The whole answer is the data below, retyped exactly.

Data items
▽

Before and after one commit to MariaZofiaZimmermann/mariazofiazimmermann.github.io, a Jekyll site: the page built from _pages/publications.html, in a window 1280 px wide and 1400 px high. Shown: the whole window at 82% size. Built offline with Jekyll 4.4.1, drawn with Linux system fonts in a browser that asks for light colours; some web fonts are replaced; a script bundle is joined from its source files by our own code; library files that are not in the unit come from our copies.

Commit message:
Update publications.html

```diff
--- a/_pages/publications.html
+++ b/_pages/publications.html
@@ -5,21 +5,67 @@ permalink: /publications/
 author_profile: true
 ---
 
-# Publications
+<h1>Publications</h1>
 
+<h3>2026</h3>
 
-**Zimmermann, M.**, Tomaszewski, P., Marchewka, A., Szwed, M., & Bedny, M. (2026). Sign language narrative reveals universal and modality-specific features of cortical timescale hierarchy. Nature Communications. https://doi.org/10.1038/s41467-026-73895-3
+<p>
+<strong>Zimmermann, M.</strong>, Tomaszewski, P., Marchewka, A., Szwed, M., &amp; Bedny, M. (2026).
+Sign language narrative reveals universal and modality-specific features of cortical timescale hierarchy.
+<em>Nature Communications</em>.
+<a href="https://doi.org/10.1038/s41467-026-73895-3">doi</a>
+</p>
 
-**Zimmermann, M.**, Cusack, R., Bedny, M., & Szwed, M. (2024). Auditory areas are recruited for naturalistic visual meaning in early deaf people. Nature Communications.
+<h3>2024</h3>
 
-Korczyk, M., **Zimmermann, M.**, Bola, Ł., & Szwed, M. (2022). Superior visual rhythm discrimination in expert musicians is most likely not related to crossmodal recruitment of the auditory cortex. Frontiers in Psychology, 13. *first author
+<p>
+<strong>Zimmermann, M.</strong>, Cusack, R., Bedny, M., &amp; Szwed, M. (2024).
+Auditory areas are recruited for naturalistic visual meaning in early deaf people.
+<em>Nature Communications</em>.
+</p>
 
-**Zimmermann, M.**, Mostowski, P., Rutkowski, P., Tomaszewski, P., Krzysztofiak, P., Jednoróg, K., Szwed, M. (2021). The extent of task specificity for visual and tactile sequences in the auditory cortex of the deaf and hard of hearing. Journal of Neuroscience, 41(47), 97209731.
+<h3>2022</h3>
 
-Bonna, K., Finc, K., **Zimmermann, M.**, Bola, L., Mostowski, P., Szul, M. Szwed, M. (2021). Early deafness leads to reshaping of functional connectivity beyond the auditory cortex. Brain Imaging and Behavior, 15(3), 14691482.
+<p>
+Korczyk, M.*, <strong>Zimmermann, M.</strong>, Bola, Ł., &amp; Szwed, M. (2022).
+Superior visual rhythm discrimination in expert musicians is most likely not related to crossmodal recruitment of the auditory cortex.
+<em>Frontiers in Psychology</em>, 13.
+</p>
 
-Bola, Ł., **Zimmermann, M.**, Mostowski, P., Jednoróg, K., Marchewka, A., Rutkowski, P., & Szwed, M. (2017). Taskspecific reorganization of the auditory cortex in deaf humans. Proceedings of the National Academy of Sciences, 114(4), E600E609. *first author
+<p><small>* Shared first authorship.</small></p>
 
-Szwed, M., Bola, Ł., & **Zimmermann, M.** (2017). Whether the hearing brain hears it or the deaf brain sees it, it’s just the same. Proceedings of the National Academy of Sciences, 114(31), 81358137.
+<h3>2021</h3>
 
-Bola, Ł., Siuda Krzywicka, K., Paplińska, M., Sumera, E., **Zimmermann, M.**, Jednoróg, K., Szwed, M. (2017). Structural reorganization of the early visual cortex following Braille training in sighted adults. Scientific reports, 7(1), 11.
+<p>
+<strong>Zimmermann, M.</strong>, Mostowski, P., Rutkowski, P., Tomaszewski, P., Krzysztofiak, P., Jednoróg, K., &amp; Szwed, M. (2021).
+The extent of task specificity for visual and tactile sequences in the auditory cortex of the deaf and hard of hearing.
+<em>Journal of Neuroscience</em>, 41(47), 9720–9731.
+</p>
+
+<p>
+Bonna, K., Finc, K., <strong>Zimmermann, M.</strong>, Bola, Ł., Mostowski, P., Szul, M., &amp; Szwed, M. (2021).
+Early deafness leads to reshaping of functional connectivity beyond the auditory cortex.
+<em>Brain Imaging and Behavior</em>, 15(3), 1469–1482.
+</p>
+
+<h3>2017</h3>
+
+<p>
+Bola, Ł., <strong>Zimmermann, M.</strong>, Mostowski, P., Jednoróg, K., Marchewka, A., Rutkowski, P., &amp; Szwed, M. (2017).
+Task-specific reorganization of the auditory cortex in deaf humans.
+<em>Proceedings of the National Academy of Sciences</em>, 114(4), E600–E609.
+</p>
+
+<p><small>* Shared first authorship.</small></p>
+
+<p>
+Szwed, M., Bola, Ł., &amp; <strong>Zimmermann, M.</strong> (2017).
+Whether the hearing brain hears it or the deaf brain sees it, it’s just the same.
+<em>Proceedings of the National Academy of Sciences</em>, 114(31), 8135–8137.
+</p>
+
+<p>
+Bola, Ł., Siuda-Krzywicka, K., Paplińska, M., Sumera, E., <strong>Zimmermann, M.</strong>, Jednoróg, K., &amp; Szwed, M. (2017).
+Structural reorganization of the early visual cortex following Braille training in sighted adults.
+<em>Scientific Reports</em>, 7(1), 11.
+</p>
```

△

- [Task answer]:
Before and after one commit to MariaZofiaZimmermann/mariazofiazimmermann.github.io, a Jekyll site: the page built from _pages/publications.html, in a window 1280 px wide and 1400 px high. Shown: the whole window at 82% size. Built offline with Jekyll 4.4.1, drawn with Linux system fonts in a browser that asks for light colours; some web fonts are replaced; a script bundle is joined from its source files by our own code; library files that are not in the unit come from our copies.

Commit message:
Update publications.html

```diff
--- a/_pages/publications.html
+++ b/_pages/publications.html
@@ -5,21 +5,67 @@ permalink: /publications/
 author_profile: true
 ---
 
-# Publications
+<h1>Publications</h1>
 
+<h3>2026</h3>
 
-**Zimmermann, M.**, Tomaszewski, P., Marchewka, A., Szwed, M., & Bedny, M. (2026). Sign language narrative reveals universal and modality-specific features of cortical timescale hierarchy. Nature Communications. https://doi.org/10.1038/s41467-026-73895-3
+<p>
+<strong>Zimmermann, M.</strong>, Tomaszewski, P., Marchewka, A., Szwed, M., &amp; Bedny, M. (2026).
+Sign language narrative reveals universal and modality-specific features of cortical timescale hierarchy.
+<em>Nature Communications</em>.
+<a href="https://doi.org/10.1038/s41467-026-73895-3">doi</a>
+</p>
 
-**Zimmermann, M.**, Cusack, R., Bedny, M., & Szwed, M. (2024). Auditory areas are recruited for naturalistic visual meaning in early deaf people. Nature Communications.
+<h3>2024</h3>
 
-Korczyk, M., **Zimmermann, M.**, Bola, Ł., & Szwed, M. (2022). Superior visual rhythm discrimination in expert musicians is most likely not related to crossmodal recruitment of the auditory cortex. Frontiers in Psychology, 13. *first author
+<p>
+<strong>Zimmermann, M.</strong>, Cusack, R., Bedny, M., &amp; Szwed, M. (2024).
+Auditory areas are recruited for naturalistic visual meaning in early deaf people.
+<em>Nature Communications</em>.
+</p>
 
-**Zimmermann, M.**, Mostowski, P., Rutkowski, P., Tomaszewski, P., Krzysztofiak, P., Jednoróg, K., Szwed, M. (2021). The extent of task specificity for visual and tactile sequences in the auditory cortex of the deaf and hard of hearing. Journal of Neuroscience, 41(47), 97209731.
+<h3>2022</h3>
 
-Bonna, K., Finc, K., **Zimmermann, M.**, Bola, L., Mostowski, P., Szul, M. Szwed, M. (2021). Early deafness leads to reshaping of functional connectivity beyond the auditory cortex. Brain Imaging and Behavior, 15(3), 14691482.
+<p>
+Korczyk, M.*, <strong>Zimmermann, M.</strong>, Bola, Ł., &amp; Szwed, M. (2022).
+Superior visual rhythm discrimination in expert musicians is most likely not related to crossmodal recruitment of the auditory cortex.
+<em>Frontiers in Psychology</em>, 13.
+</p>
 
-Bola, Ł., **Zimmermann, M.**, Mostowski, P., Jednoróg, K., Marchewka, A., Rutkowski, P., & Szwed, M. (2017). Taskspecific reorganization of the auditory cortex in deaf humans. Proceedings of the National Academy of Sciences, 114(4), E600E609. *first author
+<p><small>* Shared first authorship.</small></p>
 
-Szwed, M., Bola, Ł., & **Zimmermann, M.** (2017). Whether the hearing brain hears it or the deaf brain sees it, it’s just the same. Proceedings of the National Academy of Sciences, 114(31), 81358137.
+<h3>2021</h3>
 
-Bola, Ł., Siuda Krzywicka, K., Paplińska, M., Sumera, E., **Zimmermann, M.**, Jednoróg, K., Szwed, M. (2017). Structural reorganization of the early visual cortex following Braille training in sighted adults. Scientific reports, 7(1), 11.
+<p>
+<strong>Zimmermann, M.</strong>, Mostowski, P., Rutkowski, P., Tomaszewski, P., Krzysztofiak, P., Jednoróg, K., &amp; Szwed, M. (2021).
+The extent of task specificity for visual and tactile sequences in the auditory cortex of the deaf and hard of hearing.
+<em>Journal of Neuroscience</em>, 41(47), 9720–9731.
+</p>
+
+<p>
+Bonna, K., Finc, K., <strong>Zimmermann, M.</strong>, Bola, Ł., Mostowski, P., Szul, M., &amp; Szwed, M. (2021).
+Early deafness leads to reshaping of functional connectivity beyond the auditory cortex.
+<em>Brain Imaging and Behavior</em>, 15(3), 1469–1482.
+</p>
+
+<h3>2017</h3>
+
+<p>
+Bola, Ł., <strong>Zimmermann, M.</strong>, Mostowski, P., Jednoróg, K., Marchewka, A., Rutkowski, P., &amp; Szwed, M. (2017).
+Task-specific reorganization of the auditory cortex in deaf humans.
+<em>Proceedings of the National Academy of Sciences</em>, 114(4), E600–E609.
+</p>
+
+<p><small>* Shared first authorship.</small></p>
+
+<p>
+Szwed, M., Bola, Ł., &amp; <strong>Zimmermann, M.</strong> (2017).
+Whether the hearing brain hears it or the deaf brain sees it, it’s just the same.
+<em>Proceedings of the National Academy of Sciences</em>, 114(31), 8135–8137.
+</p>
+
+<p>
+Bola, Ł., Siuda-Krzywicka, K., Paplińska, M., Sumera, E., <strong>Zimmermann, M.</strong>, Jednoróg, K., &amp; Szwed, M. (2017).
+Structural reorganization of the early visual cortex following Braille training in sighted adults.
+<em>Scientific Reports</em>, 7(1), 11.
+</p>
```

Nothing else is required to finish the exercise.